The Memphis section provides the film’s best moments. The section is better for two reasons. For starters, the coupling of actors David Straithrain (Arnie) and Rachel Weisz (Sue Lynne) is far better from a strictly acting standpoint than the couplings in the two others sections: Jude Law (Jeremy) and Norah Jones (Elizabeth) in the New York section and Natalie Portman (Leslie) and Norah Jones in the Nevada/Las Vegas section. A second reason that this section fares better is because both parts of the emotional equation, Straithrain as Arnie and Weisz as Sue Lynne, are better developed characterisations, whereas the ‘causes’ of the emotional pain in the other sections are not.

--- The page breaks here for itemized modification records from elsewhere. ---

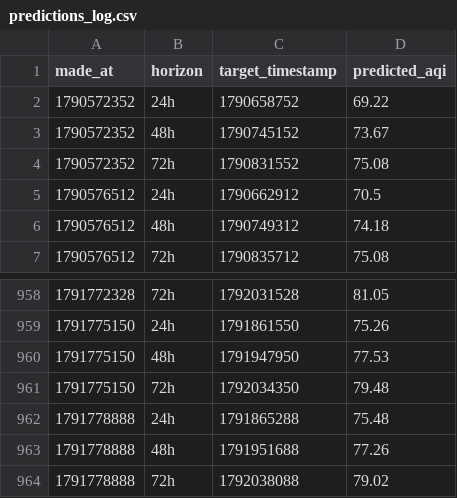
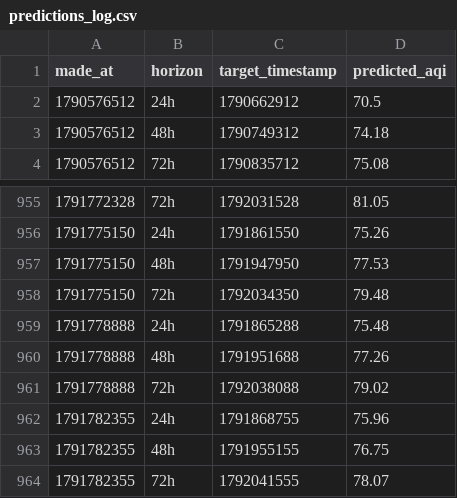
Before and after one commit to Saadjunaid0317/aqi-predictor, a CSV file: predictions_log.csv, drawn as a sheet; only a part is shown, gaps mark what is left out; removed rows and columns are numbered as before the commit, all else as after; the diff names each change by its address in the sheet, - before the commit and + after, or states it on an @@ line.

```diff
--- a/predictions_log.csv
+++ b/predictions_log.csv
-row 2: 1790572352 | 24h | 1790658752 | 69.22
-row 3: 1790572352 | 48h | 1790745152 | 73.67
-row 4: 1790572352 | 72h | 1790831552 | 75.08
+row 962: 1791782355 | 24h | 1791868755 | 75.96
+row 963: 1791782355 | 48h | 1791955155 | 76.75
+row 964: 1791782355 | 72h | 1792041555 | 78.07
```
Also changed, not shown: recent_history.csv.
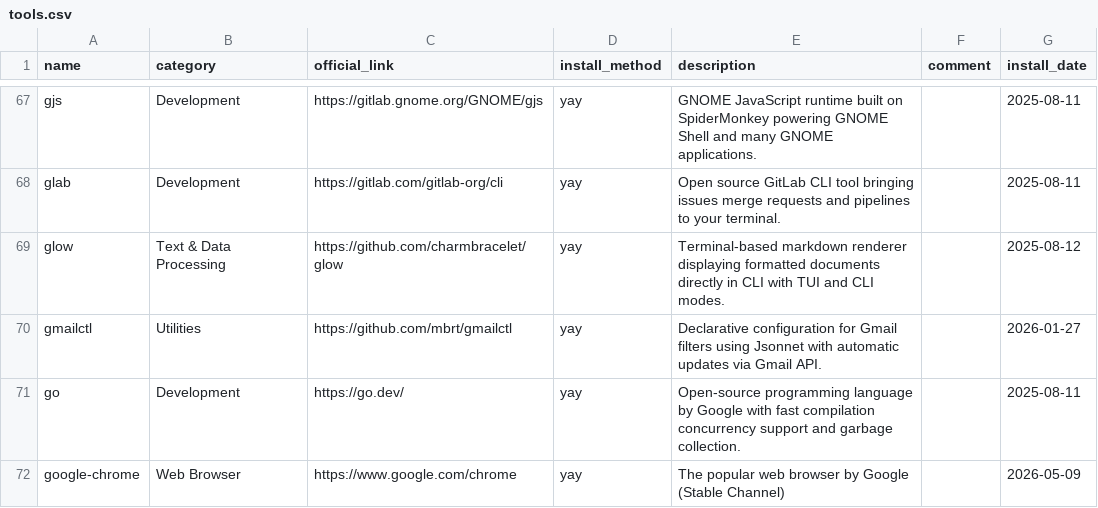
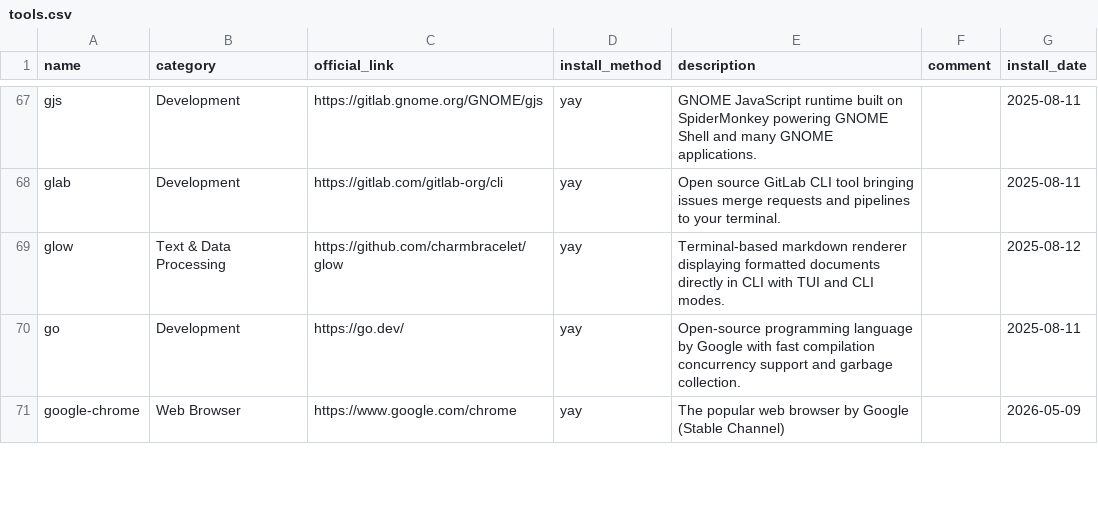
Before and after one commit to hsablonniere/tools, a CSV file: tools.csv, drawn as a sheet; only a part is shown, gaps mark what is left out.

Commit message:
remove(gmailctl): gws handles Gmail filters now, one less tool

```diff
--- a/tools.csv
+++ b/tools.csv
@@ -69,3 +69,2 @@ glab,Development,https://gitlab.com/gitlab-org/cli,yay,Open source GitLab CLI to
 glow,Text & Data Processing,https://github.com/charmbracelet/glow,yay,Terminal-based markdown renderer displaying formatted documents directly in CLI with TUI and CLI modes.,,2025-08-12
-gmailctl,Utilities,https://github.com/mbrt/gmailctl,yay,Declarative configuration for Gmail filters using Jsonnet with automatic updates via Gmail API.,,2026-01-27
 go,Development,https://go.dev/,yay,Open-source programming language by Google with fast compilation concurrency support and garbage collection.,,2025-08-11
```
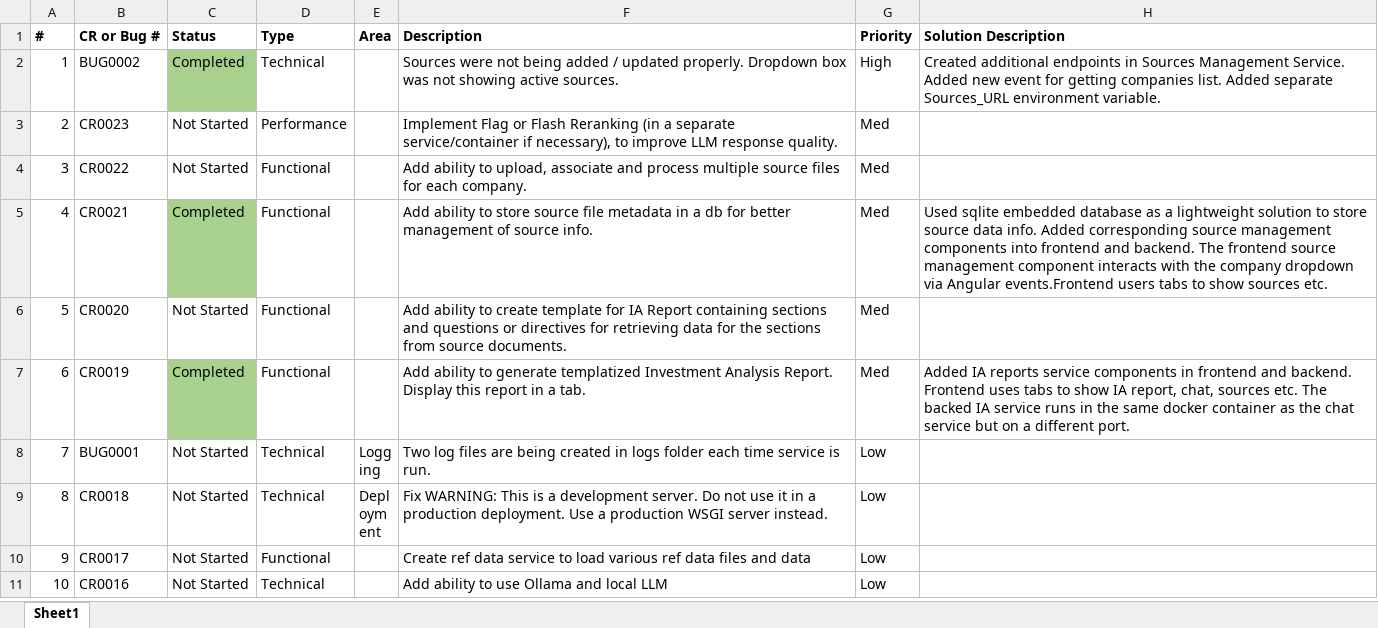
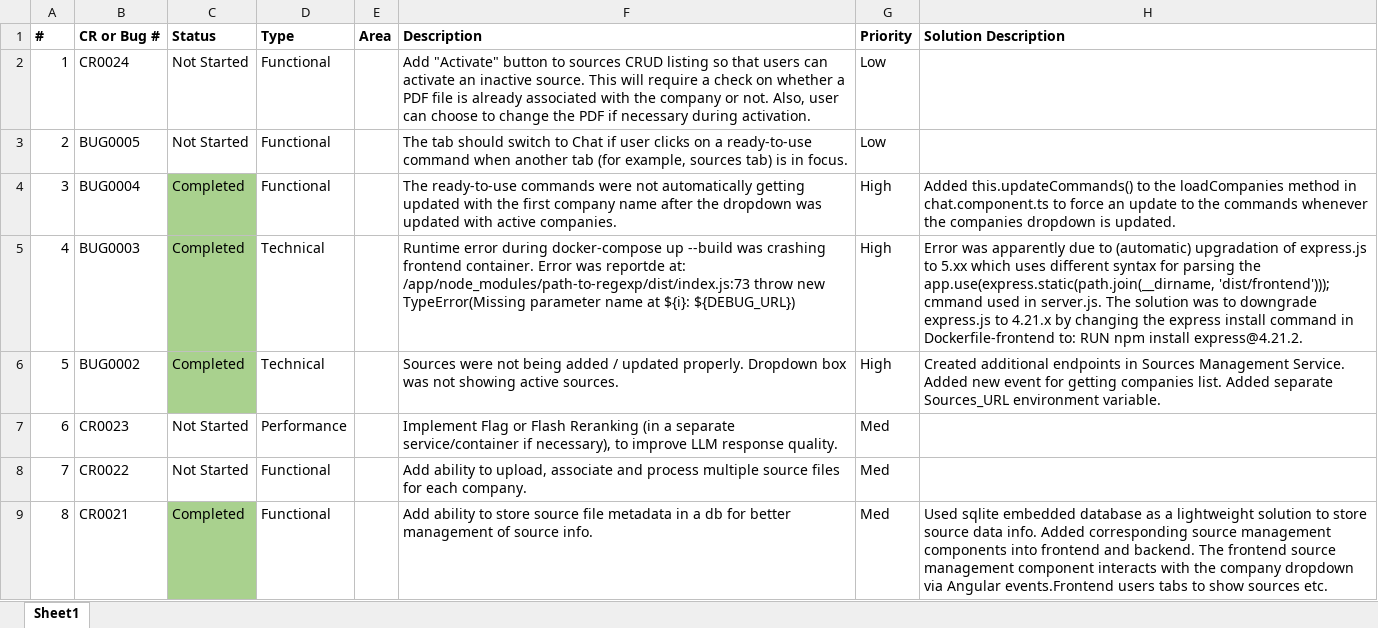
Before and after one commit to shrinix/python_ML, an Excel workbook: LLM/EquityResearchReports/ER_Change_History.xlsx, sheet Sheet1, drawn as a sheet; only a part is shown; the shorter side is filled out with more unchanged rows; values as stored, in another font and other column widths than the file's, no borders; addresses are those after the commit; the diff names each change by its address in the sheet, - before the commit and + after, or states it on an @@ line.

Commit message:
BUG0003:Runtime error during docker-compose up --build was crashing frontend container. Error was reportde at: /app/node_modules/path-to-regexp/dist/index.js:73 throw new TypeError(Missing parameter name at : );BUG0004:The ready-to-use commands were not automatically getting updated with the first company name after the dropdown was updated with active companies.

```diff
--- a/LLM/EquityResearchReports/ER_Change_History.xlsx (sheet Sheet1)
+++ b/LLM/EquityResearchReports/ER_Change_History.xlsx (sheet Sheet1)
+row 2: 1 | CR0024 | Not Started | Functional |  | Add "Activate" button to sources CRUD listing so that users can activate an inactive source. This will require a check on whether a PDF file is already associated with the company or not. Also, user can choose to change the PDF if necessary during activation. | Low
+row 3: 2 | BUG0005 | Not Started | Functional |  | The tab should switch to Chat if user clicks on a ready-to-use command when another tab (for example, sources tab) is in focus. | Low
+row 4: 3 | BUG0004 | Completed | Functional |  | The ready-to-use commands were not automatically getting updated with the first company name after the dropdown was updated with active companies. | High | Added this.updateCommands() to the loadCompanies method in chat.component.ts to force an update to the commands whenever the companies dropdown is updated.
+row 5: 4 | BUG0003 | Completed | Technical |  | Runtime error during docker-compose up --build was crashing frontend container. Error was reportde at: /app/node_modules/path-to-regexp/dist/index.js:73 throw new TypeError(Missing parameter name at ${i}: ${DEBUG_URL}) | High | Error was apparently due to (automatic) upgradation of express.js to 5.xx which uses different syntax for parsing the app.use(express.static(path.join(__dirname, 'dist/frontend'))); cmmand used in server.js. The solution was to downgrade express.js to 4.21.x by changing the express install command in Dockerfile-frontend to: RUN npm install express@4.21.2.
@@ column A (#) renumbered from row 6 down @@
```
Also changed, not shown: 9 other files.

Elizabeth’s lover of five years who is having an affair with another woman is seen fleetingly from afar through an apartment window in one scene; the woman who broke Jeremy’s heart – “a Russian girl who loved collecting keys and watching sunsets”– appears in one brief scene near the end of the film; and Leslie’s estranged father is frequently spoken about but is never seen.
I first saw the film at the theatres, in its 35mm glory, but I can happily say that the transfer presented on The Miriam Collection DVD is an accurate representation of DP Darius Khondji’s vibrant and ‘hot’ color lighting scheme. The welcome transfer does an excellent job of transmitting the film’s sensuous beauty to the smaller screen. The special features are par for the course by offering a standard Making Of Featurette (16 min.) which has brief interviews with all the major performers and Wong Kar-Wai. Far better is an 18 min. on-stage Q & A with Wong Kar-Wai and moderator David Schwartz conducted on April 2008 at the Museum of Modern Art. Filling out the special features roster is theatrical trailer and a photo gallery.
1 My Blueberry Nights Press kit
2 My Blueberry Nights Press kit